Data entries
—————
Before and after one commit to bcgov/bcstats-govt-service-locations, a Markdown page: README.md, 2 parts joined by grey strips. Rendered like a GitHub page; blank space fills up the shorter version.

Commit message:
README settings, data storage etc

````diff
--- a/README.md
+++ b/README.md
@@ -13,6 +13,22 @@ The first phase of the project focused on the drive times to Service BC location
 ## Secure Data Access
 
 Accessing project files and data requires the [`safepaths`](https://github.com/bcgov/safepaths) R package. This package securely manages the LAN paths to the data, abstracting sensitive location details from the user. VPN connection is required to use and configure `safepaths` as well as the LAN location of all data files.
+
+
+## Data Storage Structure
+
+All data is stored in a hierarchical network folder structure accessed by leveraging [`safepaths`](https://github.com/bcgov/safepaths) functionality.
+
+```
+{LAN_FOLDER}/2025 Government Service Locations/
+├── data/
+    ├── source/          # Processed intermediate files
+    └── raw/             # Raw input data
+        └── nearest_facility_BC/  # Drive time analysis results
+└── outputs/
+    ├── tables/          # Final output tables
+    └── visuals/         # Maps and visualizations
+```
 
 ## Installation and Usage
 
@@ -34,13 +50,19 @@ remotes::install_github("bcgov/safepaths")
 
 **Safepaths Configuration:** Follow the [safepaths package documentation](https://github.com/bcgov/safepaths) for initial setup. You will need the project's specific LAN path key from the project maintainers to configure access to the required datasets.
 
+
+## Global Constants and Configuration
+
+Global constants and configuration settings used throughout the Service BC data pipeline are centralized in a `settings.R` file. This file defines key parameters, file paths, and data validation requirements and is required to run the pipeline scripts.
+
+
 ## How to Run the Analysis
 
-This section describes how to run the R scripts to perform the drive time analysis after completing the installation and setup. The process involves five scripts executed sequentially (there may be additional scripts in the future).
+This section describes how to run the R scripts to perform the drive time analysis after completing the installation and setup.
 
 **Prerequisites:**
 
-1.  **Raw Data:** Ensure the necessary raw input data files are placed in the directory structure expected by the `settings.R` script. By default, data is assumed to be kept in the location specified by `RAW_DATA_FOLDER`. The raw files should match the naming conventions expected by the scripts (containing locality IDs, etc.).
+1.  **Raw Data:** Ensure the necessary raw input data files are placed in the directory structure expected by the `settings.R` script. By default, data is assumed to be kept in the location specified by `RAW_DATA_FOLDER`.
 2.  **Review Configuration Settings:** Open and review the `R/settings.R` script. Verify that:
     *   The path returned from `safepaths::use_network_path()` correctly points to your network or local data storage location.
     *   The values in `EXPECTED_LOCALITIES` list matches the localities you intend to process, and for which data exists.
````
—————
● Problem:
Word for word, extract all the records.

● Response to the exercise:
Before and after one commit to bcgov/bcstats-govt-service-locations, a Markdown page: README.md, 2 parts joined by grey strips. Rendered like a GitHub page; blank space fills up the shorter version.

Commit message:
README settings, data storage etc

````diff
--- a/README.md
+++ b/README.md
@@ -13,6 +13,22 @@ The first phase of the project focused on the drive times to Service BC location
 ## Secure Data Access
 
 Accessing project files and data requires the [`safepaths`](https://github.com/bcgov/safepaths) R package. This package securely manages the LAN paths to the data, abstracting sensitive location details from the user. VPN connection is required to use and configure `safepaths` as well as the LAN location of all data files.
+
+
+## Data Storage Structure
+
+All data is stored in a hierarchical network folder structure accessed by leveraging [`safepaths`](https://github.com/bcgov/safepaths) functionality.
+
+```
+{LAN_FOLDER}/2025 Government Service Locations/
+├── data/
+    ├── source/          # Processed intermediate files
+    └── raw/             # Raw input data
+        └── nearest_facility_BC/  # Drive time analysis results
+└── outputs/
+    ├── tables/          # Final output tables
+    └── visuals/         # Maps and visualizations
+```
 
 ## Installation and Usage
 
@@ -34,13 +50,19 @@ remotes::install_github("bcgov/safepaths")
 
 **Safepaths Configuration:** Follow the [safepaths package documentation](https://github.com/bcgov/safepaths) for initial setup. You will need the project's specific LAN path key from the project maintainers to configure access to the required datasets.
 
+
+## Global Constants and Configuration
+
+Global constants and configuration settings used throughout the Service BC data pipeline are centralized in a `settings.R` file. This file defines key parameters, file paths, and data validation requirements and is required to run the pipeline scripts.
+
+
 ## How to Run the Analysis
 
-This section describes how to run the R scripts to perform the drive time analysis after completing the installation and setup. The process involves five scripts executed sequentially (there may be additional scripts in the future).
+This section describes how to run the R scripts to perform the drive time analysis after completing the installation and setup.
 
 **Prerequisites:**
 
-1.  **Raw Data:** Ensure the necessary raw input data files are placed in the directory structure expected by the `settings.R` script. By default, data is assumed to be kept in the location specified by `RAW_DATA_FOLDER`. The raw files should match the naming conventions expected by the scripts (containing locality IDs, etc.).
+1.  **Raw Data:** Ensure the necessary raw input data files are placed in the directory structure expected by the `settings.R` script. By default, data is assumed to be kept in the location specified by `RAW_DATA_FOLDER`.
 2.  **Review Configuration Settings:** Open and review the `R/settings.R` script. Verify that:
     *   The path returned from `safepaths::use_network_path()` correctly points to your network or local data storage location.
     *   The values in `EXPECTED_LOCALITIES` list matches the localities you intend to process, and for which data exists.
````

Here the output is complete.